The purpose of the qualifying exam is to evaluate a student’s basic knowledge of microbiology and immunology and their ability to formulate testable hypotheses and to design experimental strategies. Students will identify a topic important for Microbiology & Immunology and prepare a research proposal on that topic. Students will select an examination committee at the end of the first year and must successfully defend this proposal to the committee by the end of the third semester. Students who fail this examination will be allowed to revise the proposal and defend it. In this case, the examination must be completed by the end of the fourth semester.
The comprehensive exam is designed to demonstrate that students have gained sufficient knowledge from their required coursework to continue in the program.
After completion of all examinations and coursework, the students will complete a doctoral dissertation in accordance with the regulations of the Graduate School of Arts and Sciences. You can also use this Checklist for Dissertation Writers for more guidance.
General Dissertation Guidelines
- The title and name on the dissertation must match the name on the student’s transcript.
- 12 point font
- 1-inch margins (top, bottom, left, right) and the page numbers must also have 1-inch margins.
- The abstract is limited to 350 words.
- Items in Table of Contents must match the headings and subheadings in text.
The thesis committee will determine when the dissertation is acceptable.
The dissertation must be accepted by the Graduate School after completing the formatting review no later than May 1 by 5:00PM in order to participate in the May graduation of that year.

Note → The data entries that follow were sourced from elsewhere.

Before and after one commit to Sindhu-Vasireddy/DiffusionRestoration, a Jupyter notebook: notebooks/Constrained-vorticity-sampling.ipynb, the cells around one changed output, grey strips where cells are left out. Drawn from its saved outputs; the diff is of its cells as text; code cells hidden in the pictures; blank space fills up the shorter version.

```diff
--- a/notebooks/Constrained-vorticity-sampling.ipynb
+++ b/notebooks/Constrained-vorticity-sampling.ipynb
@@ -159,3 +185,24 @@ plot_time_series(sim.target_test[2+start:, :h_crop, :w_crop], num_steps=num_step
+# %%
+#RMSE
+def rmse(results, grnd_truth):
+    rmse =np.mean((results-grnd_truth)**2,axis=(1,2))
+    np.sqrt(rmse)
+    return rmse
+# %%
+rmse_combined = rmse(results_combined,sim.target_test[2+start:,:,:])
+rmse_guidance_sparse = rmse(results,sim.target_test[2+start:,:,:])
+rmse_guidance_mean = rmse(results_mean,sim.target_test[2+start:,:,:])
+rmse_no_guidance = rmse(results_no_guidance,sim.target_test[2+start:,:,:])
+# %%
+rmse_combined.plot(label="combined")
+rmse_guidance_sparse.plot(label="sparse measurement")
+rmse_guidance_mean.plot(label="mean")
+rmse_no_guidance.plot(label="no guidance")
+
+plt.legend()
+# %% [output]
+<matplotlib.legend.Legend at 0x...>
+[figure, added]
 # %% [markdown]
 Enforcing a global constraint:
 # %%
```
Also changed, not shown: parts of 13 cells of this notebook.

PhD students are responsible for submitting their dissertation forms to our BGE Student Services Office to Holly Sanders. Dissertation forms can be founded on the Graduate School of Arts & Sciences website.